**** RECORDS FOR THE EXERCISE
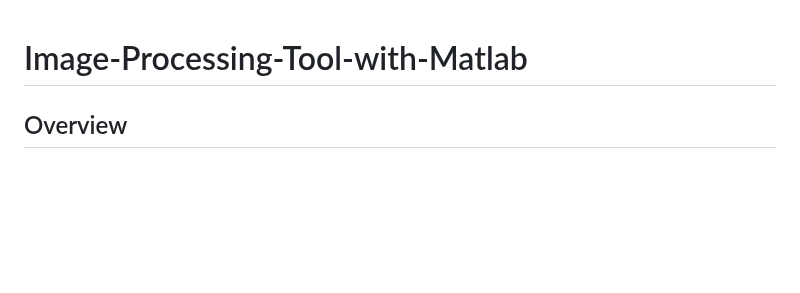
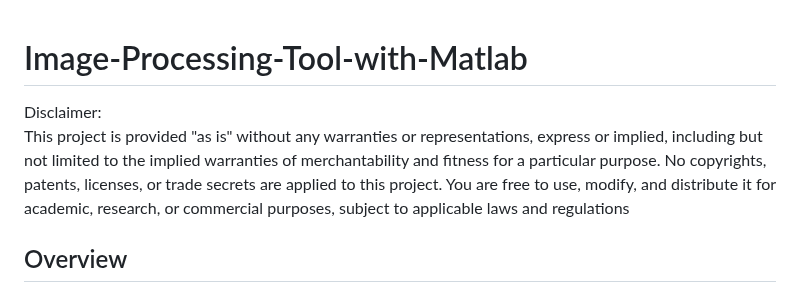
Before and after one commit to zedttxj/Image-Processing-Tool-with-Matlab, a Markdown page: README.md, the part around the change. GitHub-like rendering; blank space fills up the shorter version.

```diff
--- a/README.md
+++ b/README.md
@@ -1,5 +1,6 @@
 # Image-Processing-Tool-with-Matlab
-
+Disclaimer:
+This project is provided "as is" without any warranties or representations, express or implied, including but not limited to the implied warranties of merchantability and fitness for a particular purpose. No copyrights, patents, licenses, or trade secrets are applied to this project. You are free to use, modify, and distribute it for academic, research, or commercial purposes, subject to applicable laws and regulations
 ## Overview
 The goal of this project is to simplify image processing tools in MATLAB, particularly for academic use, such as presentations in LaTeX. Currently, the goal is to simplify Bayer filter application tools that are easy to work with. To use it, download [ImageProcess.m](https://github.com/zedttxj/Image-Processing-Tool-with-Matlab/blob/main/ImageProcessor.m). Additionally, you can test it with [test-script.m](https://github.com/zedttxj/Image-Processing-Tool-with-Matlab/blob/main/test-script.m).
 ## Warning
```
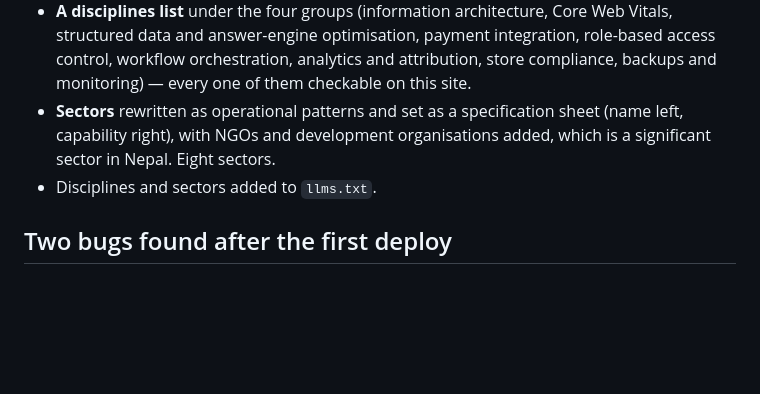
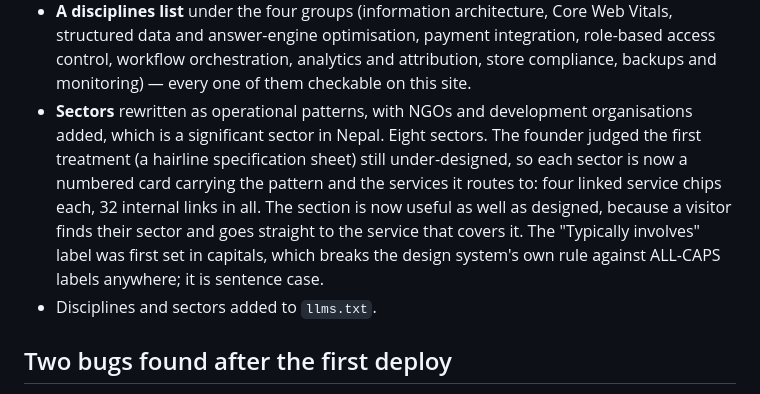
Before and after one commit to aljesh555/ninetechsystem, a Markdown page: DECISIONS.md, the part around the change. Drawn GitHub-style; blank space fills up the shorter version.

Commit message:
Record the sector card redesign in DECISIONS.md
Co-Authored-By: Claude Opus 5 <noreply@anthropic.com>

```diff
--- a/DECISIONS.md
+++ b/DECISIONS.md
@@ -829,9 +829,15 @@ Changes:
   integration, role-based access control, workflow orchestration, analytics and
   attribution, store compliance, backups and monitoring) — every one of them
   checkable on this site.
-- **Sectors** rewritten as operational patterns and set as a specification sheet
-  (name left, capability right), with NGOs and development organisations added,
-  which is a significant sector in Nepal. Eight sectors.
+- **Sectors** rewritten as operational patterns, with NGOs and development
+  organisations added, which is a significant sector in Nepal. Eight sectors.
+  The founder judged the first treatment (a hairline specification sheet) still
+  under-designed, so each sector is now a numbered card carrying the pattern and
+  the services it routes to: four linked service chips each, 32 internal links
+  in all. The section is now useful as well as designed, because a visitor finds
+  their sector and goes straight to the service that covers it. The "Typically
+  involves" label was first set in capitals, which breaks the design system's own
+  rule against ALL-CAPS labels anywhere; it is sentence case.
 - Disciplines and sectors added to `llms.txt`.
 
 ## Two bugs found after the first deploy
```
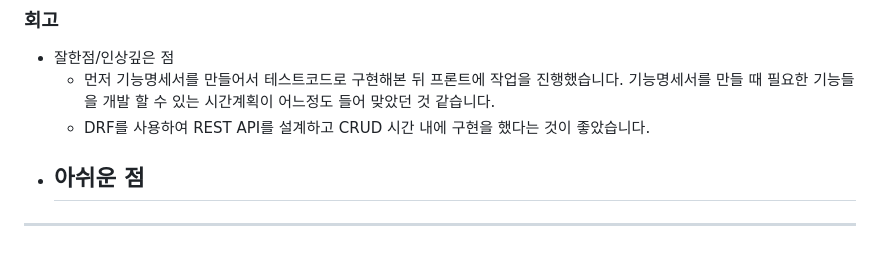
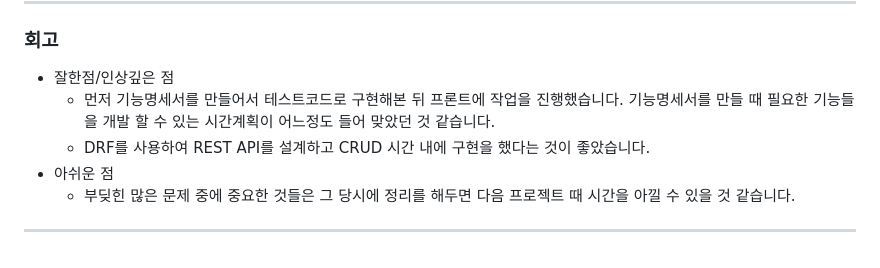
Before and after one commit to jmp7911/mid2_django_drf, a Markdown page: readme.md, the part around the change. GitHub-like rendering.

```diff
--- a/readme.md
+++ b/readme.md
@@ -453,5 +453,6 @@ AWS Lightsail 에서 배포하였습니다.
       기능명세서를 만들 때 필요한 기능들을 개발 할 수 있는 시간계획이 어느정도 들어 맞았던 것 같습니다.
     - DRF를 사용하여 REST API를 설계하고 CRUD 시간 내에 구현을 했다는 것이 좋았습니다.
 - 아쉬운 점
-    -
+    - 부딪힌 많은 문제 중에 중요한 것들은 그 당시에 정리를 해두면 다음 프로젝트 때 시간을 아낄 수 있을 것 같습니다.
+
 ---
```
********
* **YOUR TASK**
Output nothing but the records, word for word, and none of their pictures.

* **SOLUTION BELOW**
Before and after one commit to zedttxj/Image-Processing-Tool-with-Matlab, a Markdown page: README.md, the part around the change. GitHub-like rendering; blank space fills up the shorter version.

```diff
--- a/README.md
+++ b/README.md
@@ -1,5 +1,6 @@
 # Image-Processing-Tool-with-Matlab
-
+Disclaimer:
+This project is provided "as is" without any warranties or representations, express or implied, including but not limited to the implied warranties of merchantability and fitness for a particular purpose. No copyrights, patents, licenses, or trade secrets are applied to this project. You are free to use, modify, and distribute it for academic, research, or commercial purposes, subject to applicable laws and regulations
 ## Overview
 The goal of this project is to simplify image processing tools in MATLAB, particularly for academic use, such as presentations in LaTeX. Currently, the goal is to simplify Bayer filter application tools that are easy to work with. To use it, download [ImageProcess.m](https://github.com/zedttxj/Image-Processing-Tool-with-Matlab/blob/main/ImageProcessor.m). Additionally, you can test it with [test-script.m](https://github.com/zedttxj/Image-Processing-Tool-with-Matlab/blob/main/test-script.m).
 ## Warning
```
Before and after one commit to aljesh555/ninetechsystem, a Markdown page: DECISIONS.md, the part around the change. Drawn GitHub-style; blank space fills up the shorter version.

Commit message:
Record the sector card redesign in DECISIONS.md
Co-Authored-By: Claude Opus 5 <noreply@anthropic.com>

```diff
--- a/DECISIONS.md
+++ b/DECISIONS.md
@@ -829,9 +829,15 @@ Changes:
   integration, role-based access control, workflow orchestration, analytics and
   attribution, store compliance, backups and monitoring) — every one of them
   checkable on this site.
-- **Sectors** rewritten as operational patterns and set as a specification sheet
-  (name left, capability right), with NGOs and development organisations added,
-  which is a significant sector in Nepal. Eight sectors.
+- **Sectors** rewritten as operational patterns, with NGOs and development
+  organisations added, which is a significant sector in Nepal. Eight sectors.
+  The founder judged the first treatment (a hairline specification sheet) still
+  under-designed, so each sector is now a numbered card carrying the pattern and
+  the services it routes to: four linked service chips each, 32 internal links
+  in all. The section is now useful as well as designed, because a visitor finds
+  their sector and goes straight to the service that covers it. The "Typically
+  involves" label was first set in capitals, which breaks the design system's own
+  rule against ALL-CAPS labels anywhere; it is sentence case.
 - Disciplines and sectors added to `llms.txt`.
 
 ## Two bugs found after the first deploy
```
Before and after one commit to jmp7911/mid2_django_drf, a Markdown page: readme.md, the part around the change. GitHub-like rendering.

```diff
--- a/readme.md
+++ b/readme.md
@@ -453,5 +453,6 @@ AWS Lightsail 에서 배포하였습니다.
       기능명세서를 만들 때 필요한 기능들을 개발 할 수 있는 시간계획이 어느정도 들어 맞았던 것 같습니다.
     - DRF를 사용하여 REST API를 설계하고 CRUD 시간 내에 구현을 했다는 것이 좋았습니다.
 - 아쉬운 점
-    -
+    - 부딪힌 많은 문제 중에 중요한 것들은 그 당시에 정리를 해두면 다음 프로젝트 때 시간을 아낄 수 있을 것 같습니다.
+
 ---
```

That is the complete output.